[Start of Attachment]
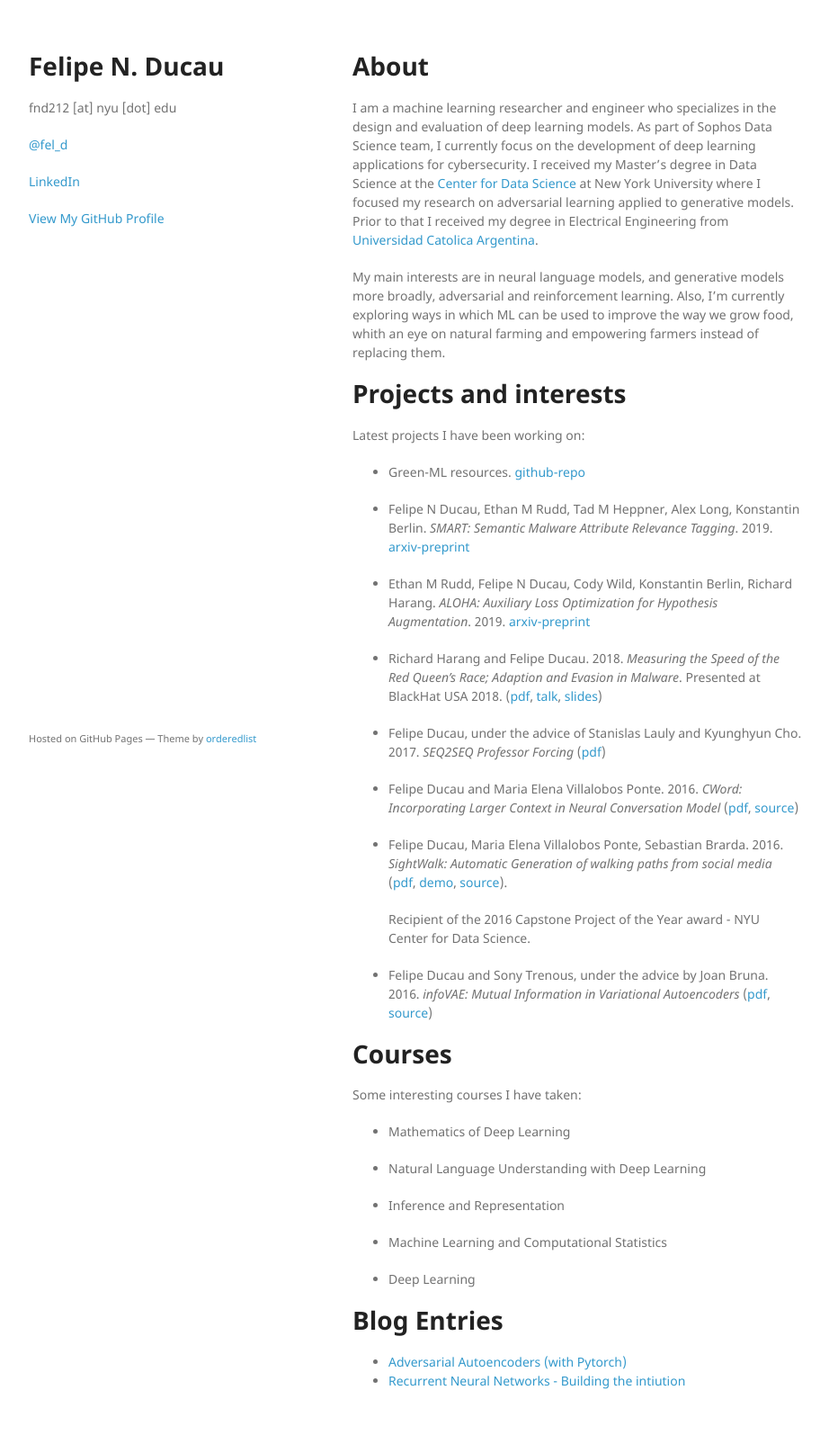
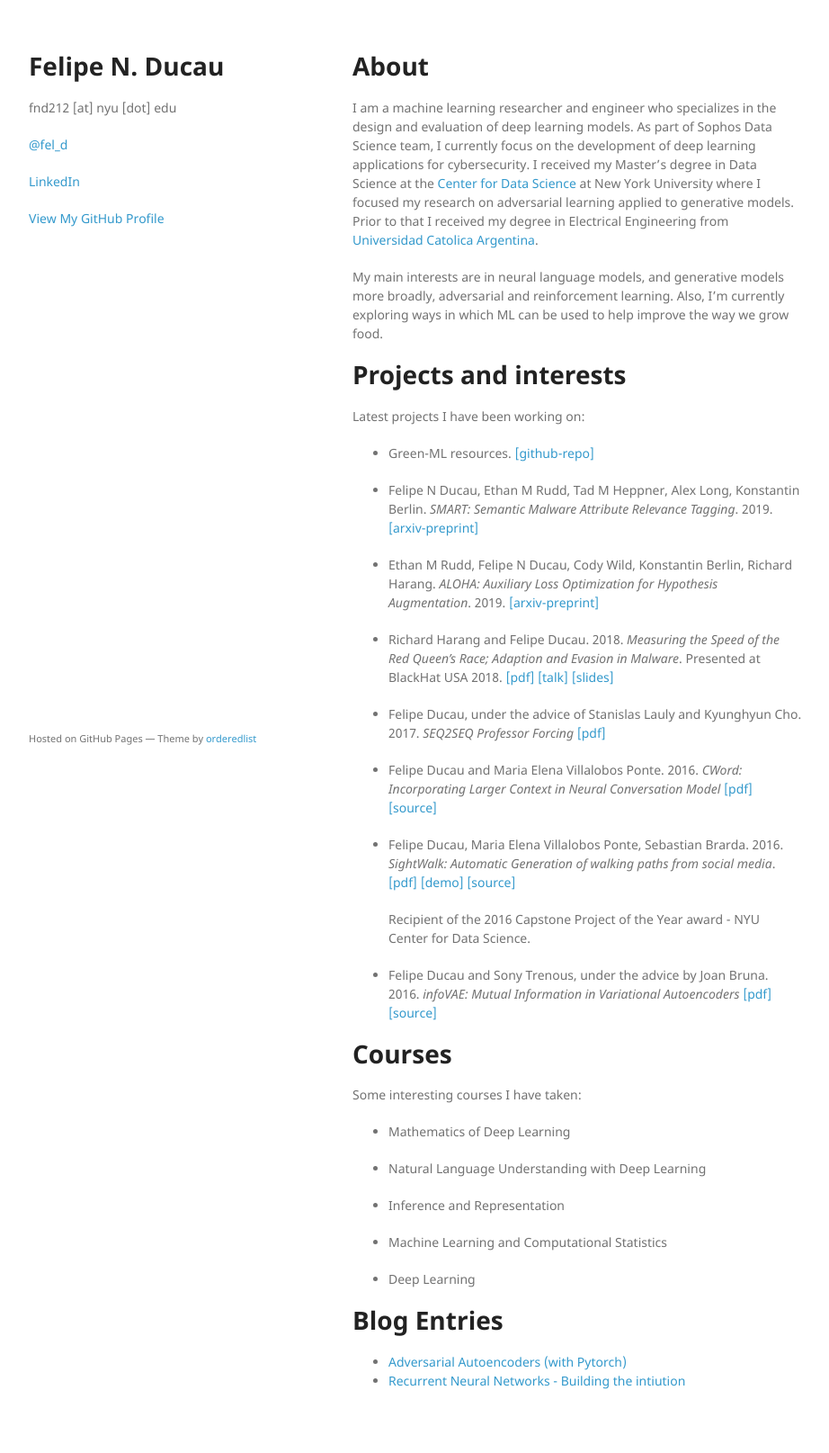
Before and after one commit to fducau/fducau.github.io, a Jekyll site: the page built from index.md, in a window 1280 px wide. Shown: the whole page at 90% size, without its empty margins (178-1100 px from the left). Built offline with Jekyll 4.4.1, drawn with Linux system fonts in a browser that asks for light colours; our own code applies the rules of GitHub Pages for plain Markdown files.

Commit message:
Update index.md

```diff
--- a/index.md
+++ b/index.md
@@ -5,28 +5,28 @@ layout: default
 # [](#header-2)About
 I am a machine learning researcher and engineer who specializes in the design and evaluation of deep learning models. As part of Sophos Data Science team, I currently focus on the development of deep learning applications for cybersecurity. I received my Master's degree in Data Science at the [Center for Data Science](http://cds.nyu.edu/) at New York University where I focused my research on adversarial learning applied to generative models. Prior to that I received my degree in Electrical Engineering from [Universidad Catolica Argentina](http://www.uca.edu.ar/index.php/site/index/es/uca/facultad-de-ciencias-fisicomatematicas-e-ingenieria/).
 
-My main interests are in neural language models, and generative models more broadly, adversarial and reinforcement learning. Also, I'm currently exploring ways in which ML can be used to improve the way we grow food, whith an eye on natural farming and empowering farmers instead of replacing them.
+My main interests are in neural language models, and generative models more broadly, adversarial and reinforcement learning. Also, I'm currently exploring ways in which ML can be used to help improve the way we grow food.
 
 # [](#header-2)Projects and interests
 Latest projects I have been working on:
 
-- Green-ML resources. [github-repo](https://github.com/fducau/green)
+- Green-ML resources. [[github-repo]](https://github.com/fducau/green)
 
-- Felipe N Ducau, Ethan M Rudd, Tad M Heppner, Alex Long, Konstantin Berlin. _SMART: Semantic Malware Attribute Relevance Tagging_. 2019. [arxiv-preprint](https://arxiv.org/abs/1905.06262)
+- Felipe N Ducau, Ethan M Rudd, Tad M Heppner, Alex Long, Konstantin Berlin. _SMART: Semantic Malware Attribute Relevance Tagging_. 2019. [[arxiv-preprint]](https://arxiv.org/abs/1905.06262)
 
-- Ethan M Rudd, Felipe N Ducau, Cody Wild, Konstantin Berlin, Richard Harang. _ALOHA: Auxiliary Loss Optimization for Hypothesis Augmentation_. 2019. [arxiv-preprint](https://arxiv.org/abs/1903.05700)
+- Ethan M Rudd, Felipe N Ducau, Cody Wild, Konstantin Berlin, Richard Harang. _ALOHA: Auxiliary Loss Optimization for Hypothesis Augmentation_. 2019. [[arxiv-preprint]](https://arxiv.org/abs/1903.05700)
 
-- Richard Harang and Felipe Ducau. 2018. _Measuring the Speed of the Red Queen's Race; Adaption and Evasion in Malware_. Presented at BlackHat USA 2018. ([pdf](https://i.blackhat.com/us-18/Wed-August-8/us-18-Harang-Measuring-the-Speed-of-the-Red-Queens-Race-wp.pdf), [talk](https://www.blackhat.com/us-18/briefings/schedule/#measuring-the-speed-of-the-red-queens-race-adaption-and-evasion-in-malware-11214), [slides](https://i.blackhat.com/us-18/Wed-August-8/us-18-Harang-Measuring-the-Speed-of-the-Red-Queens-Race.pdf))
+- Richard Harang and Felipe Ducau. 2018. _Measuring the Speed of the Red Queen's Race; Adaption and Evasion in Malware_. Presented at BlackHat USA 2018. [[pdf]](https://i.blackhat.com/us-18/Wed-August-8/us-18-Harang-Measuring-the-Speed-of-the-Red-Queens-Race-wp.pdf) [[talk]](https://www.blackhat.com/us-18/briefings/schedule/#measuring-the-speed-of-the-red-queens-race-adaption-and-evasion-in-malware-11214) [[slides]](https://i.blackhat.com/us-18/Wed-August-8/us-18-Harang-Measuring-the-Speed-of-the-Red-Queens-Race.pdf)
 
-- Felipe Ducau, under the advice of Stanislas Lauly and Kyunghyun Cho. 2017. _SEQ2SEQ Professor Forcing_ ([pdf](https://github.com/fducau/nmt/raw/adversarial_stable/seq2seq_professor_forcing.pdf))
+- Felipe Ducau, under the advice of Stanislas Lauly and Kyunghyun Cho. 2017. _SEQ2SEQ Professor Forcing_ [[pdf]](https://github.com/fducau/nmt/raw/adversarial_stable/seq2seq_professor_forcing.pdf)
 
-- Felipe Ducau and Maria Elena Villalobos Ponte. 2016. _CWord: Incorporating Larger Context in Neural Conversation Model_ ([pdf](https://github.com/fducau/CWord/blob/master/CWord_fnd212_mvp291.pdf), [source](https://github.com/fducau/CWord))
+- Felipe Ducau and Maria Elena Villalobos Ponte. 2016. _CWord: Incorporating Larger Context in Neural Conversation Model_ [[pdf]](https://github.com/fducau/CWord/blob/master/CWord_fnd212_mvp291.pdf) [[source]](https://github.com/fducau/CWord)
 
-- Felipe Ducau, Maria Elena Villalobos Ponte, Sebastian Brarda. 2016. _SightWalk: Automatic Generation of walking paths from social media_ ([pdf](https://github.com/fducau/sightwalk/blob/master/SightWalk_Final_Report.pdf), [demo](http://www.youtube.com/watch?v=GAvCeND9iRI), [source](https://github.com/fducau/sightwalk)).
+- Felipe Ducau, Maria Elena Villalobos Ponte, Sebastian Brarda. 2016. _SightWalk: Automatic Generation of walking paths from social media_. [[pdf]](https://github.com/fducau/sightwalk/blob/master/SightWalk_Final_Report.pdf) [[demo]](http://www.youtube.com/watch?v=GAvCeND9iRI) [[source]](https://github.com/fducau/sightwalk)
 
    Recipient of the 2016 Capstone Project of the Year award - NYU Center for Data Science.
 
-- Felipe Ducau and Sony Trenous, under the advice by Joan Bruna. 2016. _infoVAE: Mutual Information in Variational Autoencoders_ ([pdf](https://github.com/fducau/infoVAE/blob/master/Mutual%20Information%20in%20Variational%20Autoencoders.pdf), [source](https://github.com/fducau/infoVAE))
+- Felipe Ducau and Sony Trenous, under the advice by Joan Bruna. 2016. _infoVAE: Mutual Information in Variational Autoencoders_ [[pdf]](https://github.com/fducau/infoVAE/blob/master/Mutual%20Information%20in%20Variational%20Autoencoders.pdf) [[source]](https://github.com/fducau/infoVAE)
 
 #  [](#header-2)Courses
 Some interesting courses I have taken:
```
[End of Attachment]
Problem statement:
For the word "which", tally the lines of the listing that include it and give the number alone.

Solved problem:
2